> **Task details**
Output the records exactly. Include every line.

(Exercise material)

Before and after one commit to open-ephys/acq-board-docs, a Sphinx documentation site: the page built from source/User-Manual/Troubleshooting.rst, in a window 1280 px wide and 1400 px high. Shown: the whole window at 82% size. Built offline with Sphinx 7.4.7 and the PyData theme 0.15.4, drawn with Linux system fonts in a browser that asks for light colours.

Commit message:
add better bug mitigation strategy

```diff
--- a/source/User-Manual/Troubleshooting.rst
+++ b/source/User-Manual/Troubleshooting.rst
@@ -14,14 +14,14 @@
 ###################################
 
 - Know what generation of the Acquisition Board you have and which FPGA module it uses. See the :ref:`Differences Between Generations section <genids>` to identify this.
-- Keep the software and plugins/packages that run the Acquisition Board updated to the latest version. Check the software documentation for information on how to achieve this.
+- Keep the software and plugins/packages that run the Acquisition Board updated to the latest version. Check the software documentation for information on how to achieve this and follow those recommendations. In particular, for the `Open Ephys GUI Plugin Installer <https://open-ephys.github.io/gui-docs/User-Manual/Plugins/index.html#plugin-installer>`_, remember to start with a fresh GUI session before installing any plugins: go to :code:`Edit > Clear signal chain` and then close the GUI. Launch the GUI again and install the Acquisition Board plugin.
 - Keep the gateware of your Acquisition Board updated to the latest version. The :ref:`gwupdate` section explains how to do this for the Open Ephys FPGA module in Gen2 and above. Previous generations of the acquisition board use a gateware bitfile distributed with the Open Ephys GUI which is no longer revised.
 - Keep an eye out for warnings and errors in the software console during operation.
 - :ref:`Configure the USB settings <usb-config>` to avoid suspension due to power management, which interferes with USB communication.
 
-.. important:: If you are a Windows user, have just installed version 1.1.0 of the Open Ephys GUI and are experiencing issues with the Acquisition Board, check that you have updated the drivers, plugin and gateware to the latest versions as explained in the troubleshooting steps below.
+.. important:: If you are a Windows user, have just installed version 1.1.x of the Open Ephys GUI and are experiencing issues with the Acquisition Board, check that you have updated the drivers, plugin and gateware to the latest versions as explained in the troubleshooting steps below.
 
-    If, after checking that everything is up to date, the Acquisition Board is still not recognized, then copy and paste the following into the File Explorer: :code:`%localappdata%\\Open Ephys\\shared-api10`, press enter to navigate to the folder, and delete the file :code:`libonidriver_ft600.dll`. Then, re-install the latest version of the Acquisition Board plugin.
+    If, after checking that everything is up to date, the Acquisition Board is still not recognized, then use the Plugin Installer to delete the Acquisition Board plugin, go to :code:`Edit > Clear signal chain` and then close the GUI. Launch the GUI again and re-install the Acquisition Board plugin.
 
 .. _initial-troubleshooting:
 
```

(End Exercise material)

> **Exercise solution**
Before and after one commit to open-ephys/acq-board-docs, a Sphinx documentation site: the page built from source/User-Manual/Troubleshooting.rst, in a window 1280 px wide and 1400 px high. Shown: the whole window at 82% size. Built offline with Sphinx 7.4.7 and the PyData theme 0.15.4, drawn with Linux system fonts in a browser that asks for light colours.

Commit message:
add better bug mitigation strategy

```diff
--- a/source/User-Manual/Troubleshooting.rst
+++ b/source/User-Manual/Troubleshooting.rst
@@ -14,14 +14,14 @@
 ###################################
 
 - Know what generation of the Acquisition Board you have and which FPGA module it uses. See the :ref:`Differences Between Generations section <genids>` to identify this.
-- Keep the software and plugins/packages that run the Acquisition Board updated to the latest version. Check the software documentation for information on how to achieve this.
+- Keep the software and plugins/packages that run the Acquisition Board updated to the latest version. Check the software documentation for information on how to achieve this and follow those recommendations. In particular, for the `Open Ephys GUI Plugin Installer <https://open-ephys.github.io/gui-docs/User-Manual/Plugins/index.html#plugin-installer>`_, remember to start with a fresh GUI session before installing any plugins: go to :code:`Edit > Clear signal chain` and then close the GUI. Launch the GUI again and install the Acquisition Board plugin.
 - Keep the gateware of your Acquisition Board updated to the latest version. The :ref:`gwupdate` section explains how to do this for the Open Ephys FPGA module in Gen2 and above. Previous generations of the acquisition board use a gateware bitfile distributed with the Open Ephys GUI which is no longer revised.
 - Keep an eye out for warnings and errors in the software console during operation.
 - :ref:`Configure the USB settings <usb-config>` to avoid suspension due to power management, which interferes with USB communication.
 
-.. important:: If you are a Windows user, have just installed version 1.1.0 of the Open Ephys GUI and are experiencing issues with the Acquisition Board, check that you have updated the drivers, plugin and gateware to the latest versions as explained in the troubleshooting steps below.
+.. important:: If you are a Windows user, have just installed version 1.1.x of the Open Ephys GUI and are experiencing issues with the Acquisition Board, check that you have updated the drivers, plugin and gateware to the latest versions as explained in the troubleshooting steps below.
 
-    If, after checking that everything is up to date, the Acquisition Board is still not recognized, then copy and paste the following into the File Explorer: :code:`%localappdata%\\Open Ephys\\shared-api10`, press enter to navigate to the folder, and delete the file :code:`libonidriver_ft600.dll`. Then, re-install the latest version of the Acquisition Board plugin.
+    If, after checking that everything is up to date, the Acquisition Board is still not recognized, then use the Plugin Installer to delete the Acquisition Board plugin, go to :code:`Edit > Clear signal chain` and then close the GUI. Launch the GUI again and re-install the Acquisition Board plugin.
 
 .. _initial-troubleshooting:
 
```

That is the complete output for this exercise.